*** Block opens ***

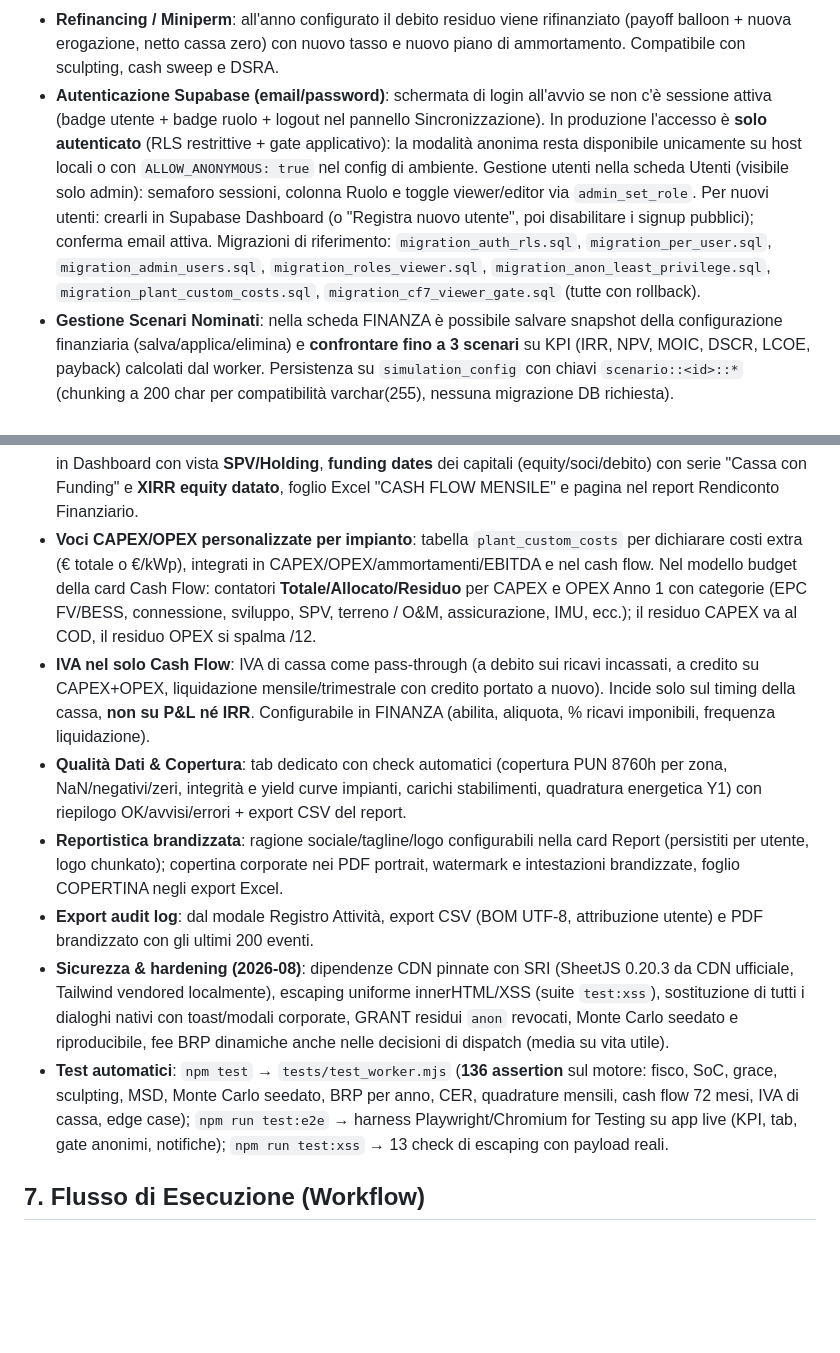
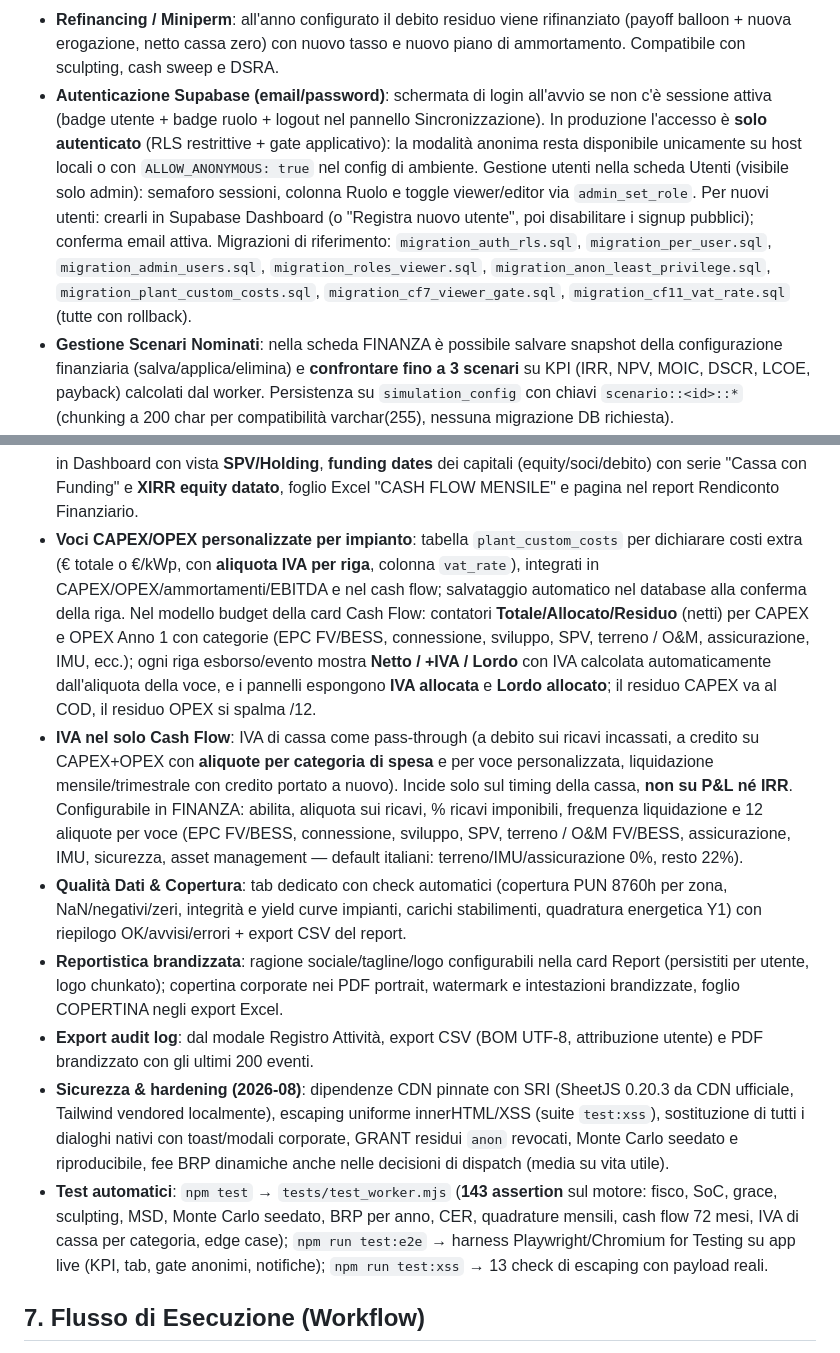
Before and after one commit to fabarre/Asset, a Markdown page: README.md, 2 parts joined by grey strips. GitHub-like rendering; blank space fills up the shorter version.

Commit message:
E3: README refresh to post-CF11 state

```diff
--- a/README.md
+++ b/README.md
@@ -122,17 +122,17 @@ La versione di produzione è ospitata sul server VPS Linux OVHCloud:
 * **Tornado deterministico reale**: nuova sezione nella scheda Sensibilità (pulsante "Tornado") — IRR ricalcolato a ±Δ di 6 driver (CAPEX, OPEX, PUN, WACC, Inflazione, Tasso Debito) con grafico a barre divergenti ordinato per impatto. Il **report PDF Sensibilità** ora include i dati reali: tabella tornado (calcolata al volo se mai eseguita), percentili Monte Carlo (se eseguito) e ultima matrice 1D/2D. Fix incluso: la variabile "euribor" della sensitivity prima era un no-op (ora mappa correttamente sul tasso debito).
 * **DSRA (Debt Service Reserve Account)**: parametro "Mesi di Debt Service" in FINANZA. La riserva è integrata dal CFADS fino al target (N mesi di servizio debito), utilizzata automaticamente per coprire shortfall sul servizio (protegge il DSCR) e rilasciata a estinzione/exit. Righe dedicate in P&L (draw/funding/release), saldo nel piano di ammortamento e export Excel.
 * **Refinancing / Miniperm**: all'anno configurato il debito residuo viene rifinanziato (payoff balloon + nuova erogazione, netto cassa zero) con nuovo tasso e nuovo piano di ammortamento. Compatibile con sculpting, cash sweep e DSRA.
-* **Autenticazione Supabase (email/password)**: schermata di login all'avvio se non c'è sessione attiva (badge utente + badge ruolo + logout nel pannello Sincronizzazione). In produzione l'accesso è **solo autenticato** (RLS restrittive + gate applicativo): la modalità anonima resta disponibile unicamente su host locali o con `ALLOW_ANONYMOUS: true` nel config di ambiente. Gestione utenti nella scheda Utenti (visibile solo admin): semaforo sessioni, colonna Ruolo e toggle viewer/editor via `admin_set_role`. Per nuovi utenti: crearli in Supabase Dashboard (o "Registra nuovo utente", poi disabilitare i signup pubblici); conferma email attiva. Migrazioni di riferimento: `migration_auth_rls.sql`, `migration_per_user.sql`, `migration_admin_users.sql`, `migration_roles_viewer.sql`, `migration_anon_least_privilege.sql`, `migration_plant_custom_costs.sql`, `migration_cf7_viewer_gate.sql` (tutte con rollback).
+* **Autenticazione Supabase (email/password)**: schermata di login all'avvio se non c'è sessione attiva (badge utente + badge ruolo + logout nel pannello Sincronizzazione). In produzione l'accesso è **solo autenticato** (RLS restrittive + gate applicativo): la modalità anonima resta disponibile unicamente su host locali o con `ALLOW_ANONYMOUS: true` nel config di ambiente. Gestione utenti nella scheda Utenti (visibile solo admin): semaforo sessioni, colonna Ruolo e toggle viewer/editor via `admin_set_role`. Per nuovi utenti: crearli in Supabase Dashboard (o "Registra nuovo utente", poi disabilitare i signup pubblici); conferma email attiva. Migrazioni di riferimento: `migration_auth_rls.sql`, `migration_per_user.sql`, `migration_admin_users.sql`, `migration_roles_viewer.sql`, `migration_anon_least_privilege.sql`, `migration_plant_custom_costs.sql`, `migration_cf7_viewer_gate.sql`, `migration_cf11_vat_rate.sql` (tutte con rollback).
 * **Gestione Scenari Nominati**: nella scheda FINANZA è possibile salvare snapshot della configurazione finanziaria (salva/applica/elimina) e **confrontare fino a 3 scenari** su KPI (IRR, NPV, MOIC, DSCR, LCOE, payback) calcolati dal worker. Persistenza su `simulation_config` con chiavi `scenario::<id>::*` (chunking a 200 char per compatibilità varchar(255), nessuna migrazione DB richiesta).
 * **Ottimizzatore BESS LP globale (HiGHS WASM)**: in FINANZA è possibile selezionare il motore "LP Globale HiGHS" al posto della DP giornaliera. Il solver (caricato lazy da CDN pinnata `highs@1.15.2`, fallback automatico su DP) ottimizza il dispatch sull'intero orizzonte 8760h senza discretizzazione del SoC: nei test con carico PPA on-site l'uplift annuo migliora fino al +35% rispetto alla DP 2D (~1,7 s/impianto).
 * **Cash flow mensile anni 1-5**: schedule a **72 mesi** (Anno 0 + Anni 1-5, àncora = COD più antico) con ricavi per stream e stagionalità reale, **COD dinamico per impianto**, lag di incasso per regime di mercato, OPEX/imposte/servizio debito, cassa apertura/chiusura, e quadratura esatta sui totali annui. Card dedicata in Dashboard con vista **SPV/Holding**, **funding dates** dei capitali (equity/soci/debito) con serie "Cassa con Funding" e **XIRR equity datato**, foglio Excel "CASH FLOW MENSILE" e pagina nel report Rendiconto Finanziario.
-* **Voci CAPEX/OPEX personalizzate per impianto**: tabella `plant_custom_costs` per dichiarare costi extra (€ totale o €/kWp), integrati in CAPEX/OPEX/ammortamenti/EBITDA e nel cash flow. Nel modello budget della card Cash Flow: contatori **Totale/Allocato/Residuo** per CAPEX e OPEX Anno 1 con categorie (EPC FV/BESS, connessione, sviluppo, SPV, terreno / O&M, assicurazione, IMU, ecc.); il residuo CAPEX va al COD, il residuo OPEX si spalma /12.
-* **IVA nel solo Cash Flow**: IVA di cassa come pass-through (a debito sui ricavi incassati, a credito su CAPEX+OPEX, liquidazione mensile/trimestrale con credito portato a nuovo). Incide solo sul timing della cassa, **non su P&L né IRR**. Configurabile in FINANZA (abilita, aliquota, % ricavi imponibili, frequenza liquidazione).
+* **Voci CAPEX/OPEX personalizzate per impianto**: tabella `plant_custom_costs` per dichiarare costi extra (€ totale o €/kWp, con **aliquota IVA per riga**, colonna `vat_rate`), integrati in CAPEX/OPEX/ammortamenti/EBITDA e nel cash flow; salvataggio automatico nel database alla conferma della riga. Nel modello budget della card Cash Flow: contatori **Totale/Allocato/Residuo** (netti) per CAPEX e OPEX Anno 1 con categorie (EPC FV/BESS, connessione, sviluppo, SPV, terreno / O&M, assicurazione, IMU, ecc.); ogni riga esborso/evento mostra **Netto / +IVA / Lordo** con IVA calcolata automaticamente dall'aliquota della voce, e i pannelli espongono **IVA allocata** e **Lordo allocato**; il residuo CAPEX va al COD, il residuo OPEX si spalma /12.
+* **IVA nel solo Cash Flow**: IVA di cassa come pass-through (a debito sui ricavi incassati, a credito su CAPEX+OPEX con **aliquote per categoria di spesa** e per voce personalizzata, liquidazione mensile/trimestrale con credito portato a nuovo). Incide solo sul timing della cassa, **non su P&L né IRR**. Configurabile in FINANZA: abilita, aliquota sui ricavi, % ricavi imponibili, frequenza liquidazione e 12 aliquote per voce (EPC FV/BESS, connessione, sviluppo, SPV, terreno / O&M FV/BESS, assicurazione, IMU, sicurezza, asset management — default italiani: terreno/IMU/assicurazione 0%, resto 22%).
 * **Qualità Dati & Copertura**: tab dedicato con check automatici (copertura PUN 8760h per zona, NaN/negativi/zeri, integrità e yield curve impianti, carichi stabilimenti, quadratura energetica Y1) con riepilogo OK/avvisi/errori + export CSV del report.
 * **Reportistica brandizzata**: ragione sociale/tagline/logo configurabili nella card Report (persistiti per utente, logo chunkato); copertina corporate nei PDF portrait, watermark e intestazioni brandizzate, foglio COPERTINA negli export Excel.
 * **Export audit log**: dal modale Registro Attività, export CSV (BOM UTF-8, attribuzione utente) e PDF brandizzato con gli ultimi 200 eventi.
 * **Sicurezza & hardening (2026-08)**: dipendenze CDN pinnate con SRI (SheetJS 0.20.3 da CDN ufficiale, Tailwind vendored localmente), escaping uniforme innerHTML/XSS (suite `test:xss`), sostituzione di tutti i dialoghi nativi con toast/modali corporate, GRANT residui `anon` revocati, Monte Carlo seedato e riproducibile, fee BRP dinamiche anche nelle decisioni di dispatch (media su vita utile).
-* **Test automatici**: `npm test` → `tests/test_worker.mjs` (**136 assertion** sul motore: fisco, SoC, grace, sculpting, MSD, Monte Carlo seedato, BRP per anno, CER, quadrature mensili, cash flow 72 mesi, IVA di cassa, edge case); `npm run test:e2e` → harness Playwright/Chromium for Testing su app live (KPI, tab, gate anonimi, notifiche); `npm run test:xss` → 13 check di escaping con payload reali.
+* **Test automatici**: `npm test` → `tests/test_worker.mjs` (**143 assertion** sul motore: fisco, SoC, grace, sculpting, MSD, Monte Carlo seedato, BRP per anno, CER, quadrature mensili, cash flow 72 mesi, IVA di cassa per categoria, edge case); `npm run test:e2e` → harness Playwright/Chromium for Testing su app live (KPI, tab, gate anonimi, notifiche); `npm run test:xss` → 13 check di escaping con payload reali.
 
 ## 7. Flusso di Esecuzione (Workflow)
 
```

*** Block closes ***

### Work required
Every line above that contains the word "assicurazione" should be reported.

### Written solution
-* **Voci CAPEX/OPEX personalizzate per impianto**: tabella `plant_custom_costs` per dichiarare costi extra (€ totale o €/kWp), integrati in CAPEX/OPEX/ammortamenti/EBITDA e nel cash flow. Nel modello budget della card Cash Flow: contatori **Totale/Allocato/Residuo** per CAPEX e OPEX Anno 1 con categorie (EPC FV/BESS, connessione, sviluppo, SPV, terreno / O&M, assicurazione, IMU, ecc.); il residuo CAPEX va al COD, il residuo OPEX si spalma /12.
+* **Voci CAPEX/OPEX personalizzate per impianto**: tabella `plant_custom_costs` per dichiarare costi extra (€ totale o €/kWp, con **aliquota IVA per riga**, colonna `vat_rate`), integrati in CAPEX/OPEX/ammortamenti/EBITDA e nel cash flow; salvataggio automatico nel database alla conferma della riga. Nel modello budget della card Cash Flow: contatori **Totale/Allocato/Residuo** (netti) per CAPEX e OPEX Anno 1 con categorie (EPC FV/BESS, connessione, sviluppo, SPV, terreno / O&M, assicurazione, IMU, ecc.); ogni riga esborso/evento mostra **Netto / +IVA / Lordo** con IVA calcolata automaticamente dall'aliquota della voce, e i pannelli espongono **IVA allocata** e **Lordo allocato**; il residuo CAPEX va al COD, il residuo OPEX si spalma /12.
+* **IVA nel solo Cash Flow**: IVA di cassa come pass-through (a debito sui ricavi incassati, a credito su CAPEX+OPEX con **aliquote per categoria di spesa** e per voce personalizzata, liquidazione mensile/trimestrale con credito portato a nuovo). Incide solo sul timing della cassa, **non su P&L né IRR**. Configurabile in FINANZA: abilita, aliquota sui ricavi, % ricavi imponibili, frequenza liquidazione e 12 aliquote per voce (EPC FV/BESS, connessione, sviluppo, SPV, terreno / O&M FV/BESS, assicurazione, IMU, sicurezza, asset management — default italiani: terreno/IMU/assicurazione 0%, resto 22%).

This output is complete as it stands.